Can we forgive the unforgivable? A man named Walter (Kevin Bacon) has served 12 years for child molestation. Now he's out--on probation--and trying to make a life for himself. He works in a lumberyard. Vickie, a good, tough-talking woman (Kyra Sedgwick, Bacon's real-life wife), is interested in him. But curiously, he takes an apartment across from a school yard. Less curiously, the police, his sister and those fellow workers who know of his past suspect that he will not be able to stay clean. And Walter himself, intermittently assailed by his old lusts, is not entirely certain on that point either.
From those potentially explosive materials, director and co-scriptwriter (with Steven Fechter, who wrote the play) Nicole Kassell has fashioned a cool, minimalist and absolutely terrific little film called The Woodsman, in which Bacon, that most believable (and underappreciated) actor, struggles almost silently--certainly without melodramatic fervor--against the suspicious world, against his ever present demons. Sedgwick is equally good as the patient but no-nonsense woman trying to see him as he now is--basically a good man--instead of what he once was.
The result is a marvelously controlled yet very sympathetic film. We are never quite sure about Walter, especially when he begins following a little girl. And chatting her up. The threat to him, to her, is real. And it creates in us a very itchy unease. We fully believe two contradictory things about Walter: that he means to be good and that he could go bad. It is a rare movie that so neatly, so unpretentiously insinuates such a conflict in a character, and it is equally rare for an actor to suggest that inner turmoil as subtly as Bacon does.

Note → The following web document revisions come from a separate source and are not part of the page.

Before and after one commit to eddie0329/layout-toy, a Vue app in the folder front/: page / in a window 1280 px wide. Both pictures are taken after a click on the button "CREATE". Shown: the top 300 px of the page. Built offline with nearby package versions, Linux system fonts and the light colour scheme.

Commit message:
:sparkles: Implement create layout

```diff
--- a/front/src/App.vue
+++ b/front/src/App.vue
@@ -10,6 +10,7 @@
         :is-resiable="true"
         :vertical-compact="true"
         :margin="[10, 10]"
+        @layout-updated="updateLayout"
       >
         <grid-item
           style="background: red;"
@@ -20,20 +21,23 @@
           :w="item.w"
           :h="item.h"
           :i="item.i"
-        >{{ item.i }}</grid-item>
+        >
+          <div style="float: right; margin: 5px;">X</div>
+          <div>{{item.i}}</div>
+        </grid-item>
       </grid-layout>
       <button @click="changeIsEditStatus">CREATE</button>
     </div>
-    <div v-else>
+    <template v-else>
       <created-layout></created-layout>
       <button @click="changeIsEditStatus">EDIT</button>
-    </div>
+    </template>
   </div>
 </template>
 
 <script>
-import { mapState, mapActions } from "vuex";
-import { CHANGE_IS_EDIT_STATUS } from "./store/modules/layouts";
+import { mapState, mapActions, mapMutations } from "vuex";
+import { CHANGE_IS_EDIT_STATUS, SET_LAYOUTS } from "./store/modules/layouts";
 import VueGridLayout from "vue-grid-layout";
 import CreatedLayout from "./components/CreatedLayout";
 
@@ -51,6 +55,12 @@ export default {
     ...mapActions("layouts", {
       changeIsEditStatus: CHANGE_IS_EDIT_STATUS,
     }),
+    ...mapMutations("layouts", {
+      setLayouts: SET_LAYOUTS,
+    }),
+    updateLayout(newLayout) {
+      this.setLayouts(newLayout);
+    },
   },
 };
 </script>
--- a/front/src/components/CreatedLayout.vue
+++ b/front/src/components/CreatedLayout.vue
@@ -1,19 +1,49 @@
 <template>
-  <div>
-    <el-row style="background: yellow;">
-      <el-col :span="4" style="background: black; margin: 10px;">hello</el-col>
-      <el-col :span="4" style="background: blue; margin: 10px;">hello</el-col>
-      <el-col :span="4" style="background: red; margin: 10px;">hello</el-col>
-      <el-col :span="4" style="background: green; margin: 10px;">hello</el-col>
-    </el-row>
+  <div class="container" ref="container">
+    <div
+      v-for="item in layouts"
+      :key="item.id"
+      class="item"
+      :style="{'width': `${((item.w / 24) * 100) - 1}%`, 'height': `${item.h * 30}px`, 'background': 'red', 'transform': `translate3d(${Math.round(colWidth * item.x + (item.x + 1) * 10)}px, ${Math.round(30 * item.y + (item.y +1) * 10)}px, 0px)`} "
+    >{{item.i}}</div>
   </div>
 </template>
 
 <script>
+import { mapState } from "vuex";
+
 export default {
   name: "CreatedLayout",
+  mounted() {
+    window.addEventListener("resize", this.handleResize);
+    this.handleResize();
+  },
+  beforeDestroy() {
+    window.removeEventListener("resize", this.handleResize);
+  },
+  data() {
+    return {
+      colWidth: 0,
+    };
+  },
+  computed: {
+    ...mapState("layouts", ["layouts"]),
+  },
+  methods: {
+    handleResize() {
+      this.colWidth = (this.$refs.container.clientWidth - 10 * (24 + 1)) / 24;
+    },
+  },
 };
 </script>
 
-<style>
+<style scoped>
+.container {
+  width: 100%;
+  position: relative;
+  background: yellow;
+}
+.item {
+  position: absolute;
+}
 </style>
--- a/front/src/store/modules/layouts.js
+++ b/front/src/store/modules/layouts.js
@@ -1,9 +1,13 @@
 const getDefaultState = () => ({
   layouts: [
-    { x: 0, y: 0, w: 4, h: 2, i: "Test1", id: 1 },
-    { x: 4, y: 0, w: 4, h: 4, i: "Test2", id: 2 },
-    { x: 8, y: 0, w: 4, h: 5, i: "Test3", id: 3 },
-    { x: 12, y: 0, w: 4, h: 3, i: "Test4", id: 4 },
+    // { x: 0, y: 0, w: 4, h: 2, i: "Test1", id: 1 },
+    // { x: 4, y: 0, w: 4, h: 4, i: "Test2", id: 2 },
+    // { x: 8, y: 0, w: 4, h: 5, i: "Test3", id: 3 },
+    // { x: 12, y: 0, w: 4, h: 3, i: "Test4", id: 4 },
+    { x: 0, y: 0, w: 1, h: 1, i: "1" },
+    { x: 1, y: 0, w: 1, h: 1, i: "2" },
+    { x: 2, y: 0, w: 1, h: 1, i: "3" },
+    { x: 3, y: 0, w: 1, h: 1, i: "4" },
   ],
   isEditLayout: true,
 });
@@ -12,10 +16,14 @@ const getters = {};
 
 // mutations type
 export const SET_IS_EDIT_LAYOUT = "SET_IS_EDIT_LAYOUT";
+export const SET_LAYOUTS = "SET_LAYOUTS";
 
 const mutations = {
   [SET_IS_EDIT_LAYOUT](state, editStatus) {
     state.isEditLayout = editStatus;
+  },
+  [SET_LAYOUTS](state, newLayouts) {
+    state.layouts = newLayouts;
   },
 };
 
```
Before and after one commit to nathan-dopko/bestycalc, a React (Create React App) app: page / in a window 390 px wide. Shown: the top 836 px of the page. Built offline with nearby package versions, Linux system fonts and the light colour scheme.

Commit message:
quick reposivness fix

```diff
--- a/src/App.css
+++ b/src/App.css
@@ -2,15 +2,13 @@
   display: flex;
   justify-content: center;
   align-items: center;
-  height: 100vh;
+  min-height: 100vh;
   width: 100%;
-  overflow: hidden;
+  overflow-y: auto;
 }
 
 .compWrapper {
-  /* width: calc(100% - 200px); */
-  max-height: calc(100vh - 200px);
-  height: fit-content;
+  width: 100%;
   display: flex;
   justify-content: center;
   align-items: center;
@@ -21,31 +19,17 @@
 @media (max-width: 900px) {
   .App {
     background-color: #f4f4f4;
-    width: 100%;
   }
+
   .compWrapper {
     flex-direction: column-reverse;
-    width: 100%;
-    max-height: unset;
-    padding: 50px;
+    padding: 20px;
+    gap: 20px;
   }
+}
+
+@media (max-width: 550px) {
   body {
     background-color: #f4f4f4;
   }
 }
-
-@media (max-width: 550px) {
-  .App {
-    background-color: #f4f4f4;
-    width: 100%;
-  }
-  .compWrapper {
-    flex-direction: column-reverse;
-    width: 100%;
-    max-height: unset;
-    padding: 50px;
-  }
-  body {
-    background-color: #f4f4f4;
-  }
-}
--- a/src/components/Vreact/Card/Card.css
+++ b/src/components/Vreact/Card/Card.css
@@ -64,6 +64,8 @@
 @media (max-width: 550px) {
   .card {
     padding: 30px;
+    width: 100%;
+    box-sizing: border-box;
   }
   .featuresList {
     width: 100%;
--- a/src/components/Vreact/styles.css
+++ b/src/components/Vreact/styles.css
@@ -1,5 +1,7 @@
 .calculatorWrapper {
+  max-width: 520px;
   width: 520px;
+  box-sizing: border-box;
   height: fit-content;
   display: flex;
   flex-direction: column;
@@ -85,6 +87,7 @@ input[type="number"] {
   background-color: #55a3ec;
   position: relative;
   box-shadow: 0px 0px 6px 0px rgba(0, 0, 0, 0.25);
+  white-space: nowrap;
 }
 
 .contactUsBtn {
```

This is a very small film, easy to overlook among the end-of-the-year behemoths. Do not do so. It is among the best and most delicately managed films of the year. --By Richard Schickel